▶ Description of the task
Lines below that include the word "scrolled" should each be copied.

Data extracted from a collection
++++++++++

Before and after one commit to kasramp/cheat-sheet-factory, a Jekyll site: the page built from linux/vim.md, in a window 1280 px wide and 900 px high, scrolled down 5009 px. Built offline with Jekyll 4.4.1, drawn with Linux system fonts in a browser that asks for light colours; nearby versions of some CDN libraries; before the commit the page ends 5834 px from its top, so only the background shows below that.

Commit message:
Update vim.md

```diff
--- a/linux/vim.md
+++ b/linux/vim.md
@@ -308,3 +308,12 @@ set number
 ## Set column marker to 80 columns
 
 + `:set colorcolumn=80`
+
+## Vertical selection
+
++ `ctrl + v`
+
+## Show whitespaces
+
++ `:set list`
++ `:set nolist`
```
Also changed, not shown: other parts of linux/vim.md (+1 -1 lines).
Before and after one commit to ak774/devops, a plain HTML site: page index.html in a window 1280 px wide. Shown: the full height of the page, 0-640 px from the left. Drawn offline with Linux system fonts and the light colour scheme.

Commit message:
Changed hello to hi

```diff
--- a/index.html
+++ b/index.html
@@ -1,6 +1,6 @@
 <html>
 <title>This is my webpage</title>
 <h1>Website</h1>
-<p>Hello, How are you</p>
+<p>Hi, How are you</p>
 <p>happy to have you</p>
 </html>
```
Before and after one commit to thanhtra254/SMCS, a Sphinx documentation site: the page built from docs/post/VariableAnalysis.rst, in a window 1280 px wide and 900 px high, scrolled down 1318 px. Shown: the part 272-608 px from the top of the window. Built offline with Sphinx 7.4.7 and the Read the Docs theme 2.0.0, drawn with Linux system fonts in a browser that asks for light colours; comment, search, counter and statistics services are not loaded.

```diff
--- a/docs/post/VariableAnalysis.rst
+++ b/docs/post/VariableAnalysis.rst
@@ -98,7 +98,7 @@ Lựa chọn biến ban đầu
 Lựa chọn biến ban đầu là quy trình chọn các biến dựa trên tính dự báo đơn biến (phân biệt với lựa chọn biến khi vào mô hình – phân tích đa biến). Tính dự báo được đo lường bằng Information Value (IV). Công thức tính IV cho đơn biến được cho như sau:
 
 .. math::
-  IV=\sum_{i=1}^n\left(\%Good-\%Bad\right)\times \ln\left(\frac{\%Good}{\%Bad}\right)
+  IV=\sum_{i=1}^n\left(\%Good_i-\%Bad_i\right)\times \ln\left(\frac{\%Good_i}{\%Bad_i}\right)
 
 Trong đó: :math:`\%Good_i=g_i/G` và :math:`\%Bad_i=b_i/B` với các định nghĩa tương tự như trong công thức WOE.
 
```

++++++++++

▶ Written solution
Before and after one commit to kasramp/cheat-sheet-factory, a Jekyll site: the page built from linux/vim.md, in a window 1280 px wide and 900 px high, scrolled down 5009 px. Built offline with Jekyll 4.4.1, drawn with Linux system fonts in a browser that asks for light colours; nearby versions of some CDN libraries; before the commit the page ends 5834 px from its top, so only the background shows below that.
Before and after one commit to thanhtra254/SMCS, a Sphinx documentation site: the page built from docs/post/VariableAnalysis.rst, in a window 1280 px wide and 900 px high, scrolled down 1318 px. Shown: the part 272-608 px from the top of the window. Built offline with Sphinx 7.4.7 and the Read the Docs theme 2.0.0, drawn with Linux system fonts in a browser that asks for light colours; comment, search, counter and statistics services are not loaded.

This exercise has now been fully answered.